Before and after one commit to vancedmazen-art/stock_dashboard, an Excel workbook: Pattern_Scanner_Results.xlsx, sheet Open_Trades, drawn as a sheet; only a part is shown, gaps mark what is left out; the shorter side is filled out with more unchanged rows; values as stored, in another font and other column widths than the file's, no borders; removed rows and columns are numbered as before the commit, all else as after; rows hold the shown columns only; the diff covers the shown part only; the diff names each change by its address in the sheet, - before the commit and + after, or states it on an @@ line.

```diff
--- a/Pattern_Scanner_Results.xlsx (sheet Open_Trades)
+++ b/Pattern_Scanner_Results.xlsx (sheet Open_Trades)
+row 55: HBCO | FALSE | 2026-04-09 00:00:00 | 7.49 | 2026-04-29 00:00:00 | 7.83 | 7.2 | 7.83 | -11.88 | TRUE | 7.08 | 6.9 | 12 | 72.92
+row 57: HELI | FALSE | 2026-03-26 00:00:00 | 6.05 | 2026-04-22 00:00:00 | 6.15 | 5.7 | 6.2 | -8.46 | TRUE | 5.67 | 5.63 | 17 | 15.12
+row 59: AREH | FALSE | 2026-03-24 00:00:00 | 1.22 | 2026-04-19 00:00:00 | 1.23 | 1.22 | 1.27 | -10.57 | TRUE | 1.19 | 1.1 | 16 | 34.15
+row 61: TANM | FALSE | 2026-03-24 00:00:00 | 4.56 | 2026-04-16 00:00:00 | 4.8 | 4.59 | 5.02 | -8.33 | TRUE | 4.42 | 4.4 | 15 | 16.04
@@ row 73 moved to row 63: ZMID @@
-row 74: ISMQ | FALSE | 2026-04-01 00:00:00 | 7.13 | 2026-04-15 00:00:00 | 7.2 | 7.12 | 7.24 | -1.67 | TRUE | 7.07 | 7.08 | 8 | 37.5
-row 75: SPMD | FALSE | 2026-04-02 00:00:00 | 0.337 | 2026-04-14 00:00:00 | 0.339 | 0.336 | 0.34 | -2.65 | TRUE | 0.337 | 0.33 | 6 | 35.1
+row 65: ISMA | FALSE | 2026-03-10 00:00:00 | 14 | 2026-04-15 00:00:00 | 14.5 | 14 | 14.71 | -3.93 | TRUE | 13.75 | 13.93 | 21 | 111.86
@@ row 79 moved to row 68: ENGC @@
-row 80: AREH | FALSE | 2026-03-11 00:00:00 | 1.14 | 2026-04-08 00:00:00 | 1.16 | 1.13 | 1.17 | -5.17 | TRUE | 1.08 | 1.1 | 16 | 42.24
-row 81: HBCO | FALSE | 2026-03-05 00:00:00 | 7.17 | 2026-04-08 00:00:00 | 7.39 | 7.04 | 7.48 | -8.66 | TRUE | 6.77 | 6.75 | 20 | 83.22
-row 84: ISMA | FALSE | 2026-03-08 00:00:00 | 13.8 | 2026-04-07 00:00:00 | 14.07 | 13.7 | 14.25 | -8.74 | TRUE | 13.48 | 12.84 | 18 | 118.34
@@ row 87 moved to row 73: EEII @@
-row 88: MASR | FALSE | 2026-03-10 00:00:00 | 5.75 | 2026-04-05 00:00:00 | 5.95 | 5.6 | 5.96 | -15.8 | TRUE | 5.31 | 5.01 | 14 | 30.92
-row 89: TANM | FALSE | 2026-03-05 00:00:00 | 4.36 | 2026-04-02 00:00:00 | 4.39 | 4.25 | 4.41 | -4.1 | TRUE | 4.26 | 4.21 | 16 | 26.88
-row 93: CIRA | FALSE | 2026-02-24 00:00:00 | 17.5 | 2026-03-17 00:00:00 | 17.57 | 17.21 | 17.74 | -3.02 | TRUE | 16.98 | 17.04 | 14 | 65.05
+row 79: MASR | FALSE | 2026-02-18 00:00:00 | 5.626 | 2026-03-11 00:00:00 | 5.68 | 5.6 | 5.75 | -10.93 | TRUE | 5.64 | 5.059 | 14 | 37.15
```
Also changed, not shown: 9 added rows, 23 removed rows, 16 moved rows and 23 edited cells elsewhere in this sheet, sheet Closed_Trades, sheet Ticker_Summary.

○ ○ ○ ○ ○

* _Task details_
Please repeat the data above verbatim, all of it.

* _Exercise result_
Before and after one commit to vancedmazen-art/stock_dashboard, an Excel workbook: Pattern_Scanner_Results.xlsx, sheet Open_Trades, drawn as a sheet; only a part is shown, gaps mark what is left out; the shorter side is filled out with more unchanged rows; values as stored, in another font and other column widths than the file's, no borders; removed rows and columns are numbered as before the commit, all else as after; rows hold the shown columns only; the diff covers the shown part only; the diff names each change by its address in the sheet, - before the commit and + after, or states it on an @@ line.

```diff
--- a/Pattern_Scanner_Results.xlsx (sheet Open_Trades)
+++ b/Pattern_Scanner_Results.xlsx (sheet Open_Trades)
+row 55: HBCO | FALSE | 2026-04-09 00:00:00 | 7.49 | 2026-04-29 00:00:00 | 7.83 | 7.2 | 7.83 | -11.88 | TRUE | 7.08 | 6.9 | 12 | 72.92
+row 57: HELI | FALSE | 2026-03-26 00:00:00 | 6.05 | 2026-04-22 00:00:00 | 6.15 | 5.7 | 6.2 | -8.46 | TRUE | 5.67 | 5.63 | 17 | 15.12
+row 59: AREH | FALSE | 2026-03-24 00:00:00 | 1.22 | 2026-04-19 00:00:00 | 1.23 | 1.22 | 1.27 | -10.57 | TRUE | 1.19 | 1.1 | 16 | 34.15
+row 61: TANM | FALSE | 2026-03-24 00:00:00 | 4.56 | 2026-04-16 00:00:00 | 4.8 | 4.59 | 5.02 | -8.33 | TRUE | 4.42 | 4.4 | 15 | 16.04
@@ row 73 moved to row 63: ZMID @@
-row 74: ISMQ | FALSE | 2026-04-01 00:00:00 | 7.13 | 2026-04-15 00:00:00 | 7.2 | 7.12 | 7.24 | -1.67 | TRUE | 7.07 | 7.08 | 8 | 37.5
-row 75: SPMD | FALSE | 2026-04-02 00:00:00 | 0.337 | 2026-04-14 00:00:00 | 0.339 | 0.336 | 0.34 | -2.65 | TRUE | 0.337 | 0.33 | 6 | 35.1
+row 65: ISMA | FALSE | 2026-03-10 00:00:00 | 14 | 2026-04-15 00:00:00 | 14.5 | 14 | 14.71 | -3.93 | TRUE | 13.75 | 13.93 | 21 | 111.86
@@ row 79 moved to row 68: ENGC @@
-row 80: AREH | FALSE | 2026-03-11 00:00:00 | 1.14 | 2026-04-08 00:00:00 | 1.16 | 1.13 | 1.17 | -5.17 | TRUE | 1.08 | 1.1 | 16 | 42.24
-row 81: HBCO | FALSE | 2026-03-05 00:00:00 | 7.17 | 2026-04-08 00:00:00 | 7.39 | 7.04 | 7.48 | -8.66 | TRUE | 6.77 | 6.75 | 20 | 83.22
-row 84: ISMA | FALSE | 2026-03-08 00:00:00 | 13.8 | 2026-04-07 00:00:00 | 14.07 | 13.7 | 14.25 | -8.74 | TRUE | 13.48 | 12.84 | 18 | 118.34
@@ row 87 moved to row 73: EEII @@
-row 88: MASR | FALSE | 2026-03-10 00:00:00 | 5.75 | 2026-04-05 00:00:00 | 5.95 | 5.6 | 5.96 | -15.8 | TRUE | 5.31 | 5.01 | 14 | 30.92
-row 89: TANM | FALSE | 2026-03-05 00:00:00 | 4.36 | 2026-04-02 00:00:00 | 4.39 | 4.25 | 4.41 | -4.1 | TRUE | 4.26 | 4.21 | 16 | 26.88
-row 93: CIRA | FALSE | 2026-02-24 00:00:00 | 17.5 | 2026-03-17 00:00:00 | 17.57 | 17.21 | 17.74 | -3.02 | TRUE | 16.98 | 17.04 | 14 | 65.05
+row 79: MASR | FALSE | 2026-02-18 00:00:00 | 5.626 | 2026-03-11 00:00:00 | 5.68 | 5.6 | 5.75 | -10.93 | TRUE | 5.64 | 5.059 | 14 | 37.15
```
Also changed, not shown: 9 added rows, 23 removed rows, 16 moved rows and 23 edited cells elsewhere in this sheet, sheet Closed_Trades, sheet Ticker_Summary.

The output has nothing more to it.